I really don’t know what to write or say about Alaska. Hell, I didn’t see Alaska, which is a land more vast than any I have ever seen. We saw a bit of Fairbanks, including some delicious Thai food, and then flew over fast stretches of boreal forest and frozen rivers, including the mighty Yukon. Then on through, not really over, but through the Brooks Range – a fortress of frigid mountains extending far beyond my imagination. I have never seen so much land frozen and seemingly lifeless. Narrow valleys and steep, snow-capped peaks and then suddenly we rounded a bend in the mountains and a wide valley opened up and there was our destination: Anaktuvuk Pass!

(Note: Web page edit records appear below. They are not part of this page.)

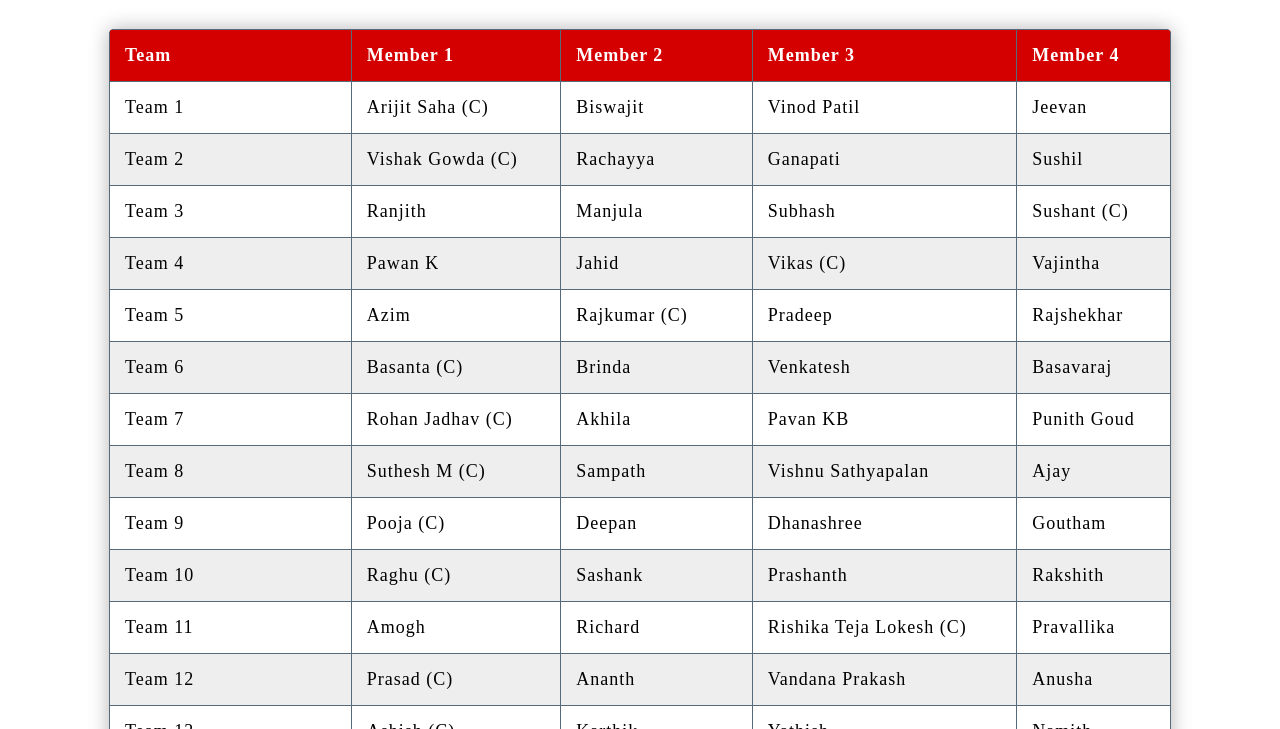
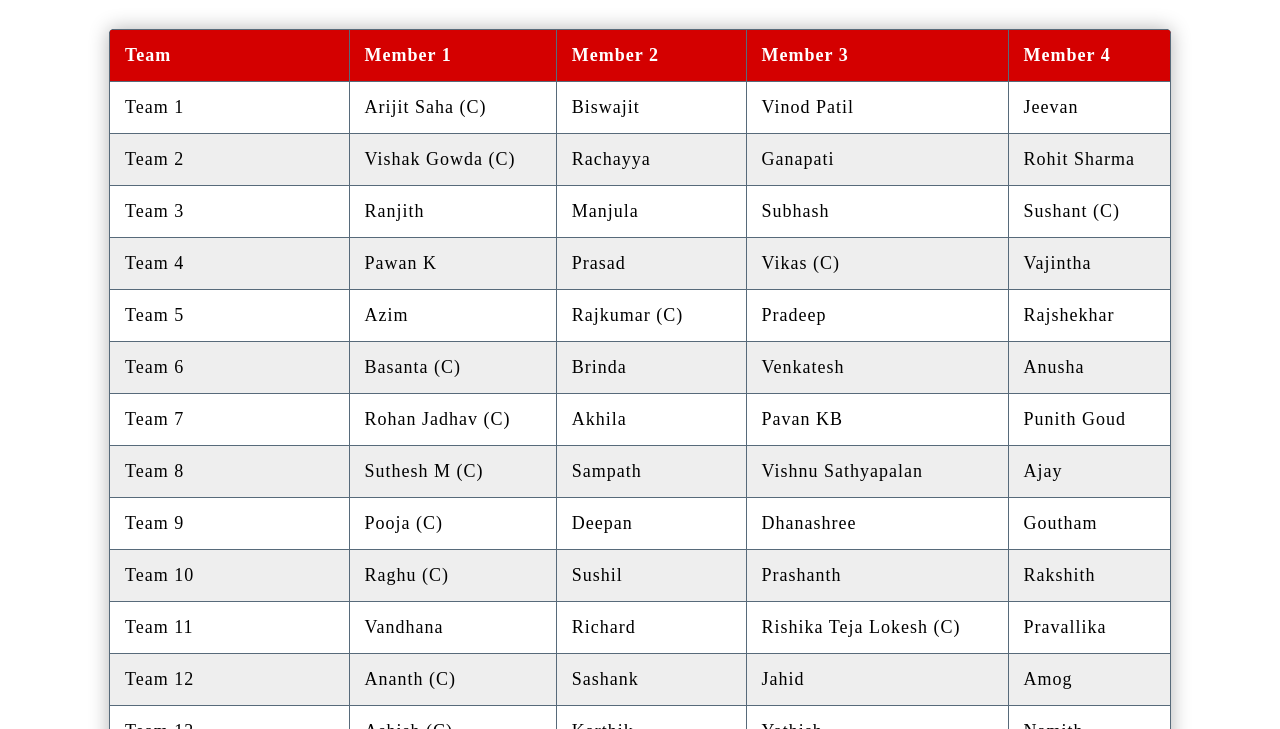
Before and after one commit to richard-zysk/new-website-zykathon, a website: page teams.html in a window 1280 px wide. Shown: the part 71-800 px from the top of the page. Drawn offline with Linux system fonts and the light colour scheme.

Commit message:
Update teams.html

```diff
--- a/teams.html
+++ b/teams.html
@@ -250,7 +250,7 @@
 
                     <td>Ganapati</td>
 
-                    <td>Sushil</td>
+                    <td>Rohit Sharma</td>
 
                 </tr>
 
@@ -274,7 +274,7 @@
 
                     <td>Pawan K</td>
 
-                    <td>Jahid</td>
+                    <td>Prasad</td>
 
                     <td>Vikas (C)</td>
 
@@ -306,7 +306,7 @@
 
                     <td>Venkatesh</td>
 
-                    <td>Basavaraj</td>
+                    <td>Anusha</td>
 
                 </tr>
 
@@ -358,7 +358,7 @@
 
                     <td>Raghu (C)</td>
 
-                    <td>Sashank</td>
+                    <td>Sushil</td>
 
                     <td>Prashanth</td>
 
@@ -370,7 +370,7 @@
 
                     <td>Team 11</td>
 
-                    <td>Amogh</td>
+                    <td>Vandhana</td>
 
                     <td>Richard</td>
 
@@ -384,13 +384,13 @@
 
                     <td>Team 12</td>
 
-                    <td>Prasad (C)</td>
+                    <td>Ananth (C)</td>
 
-                    <td>Ananth </td>
+                    <td>Sashank </td>
 
-                    <td>Vandana Prakash</td>
+                    <td>Jahid</td>
 
-                    <td>Anusha</td>
+                    <td>Amog</td>
 
                 </tr>
 
```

We landed and were greeted by half the village it seemed. Kids from the school, most on skis, waved and held banners welcoming us to their home. It was unlike any welcoming I have every experienced and likely ever will. It was cold when we got off the plane, but we didn’t feel it for the warmth of the people kept the chill at bay.
My first impression was one of overwhelming kindness – what a greeting! – and cold. A chilly zero degrees Fahrenheit or so greeted us but it was to get much, much colder in a few days when the wind howled and snow banners flew.
When I looked around, I saw the vastness of the place. I had never been in such a wide and wild valley before. The village of Anaktuvuk Pass (population 330 people or so) lies on the northern edge of the Brooks Range, where two rivers and two worlds meet. The John River flows south through the Brooks Range into the Yukon River drainage, whereas the Anaktuvuk River heads north to its meeting with the Colville River and on into the Arctic Ocean. A low, indiscernible rise in the valley separated these two mighty watersheds from one another. Small changes, to my eye at least, in this grand place indicated dramatic forces going on.
written by David LaFever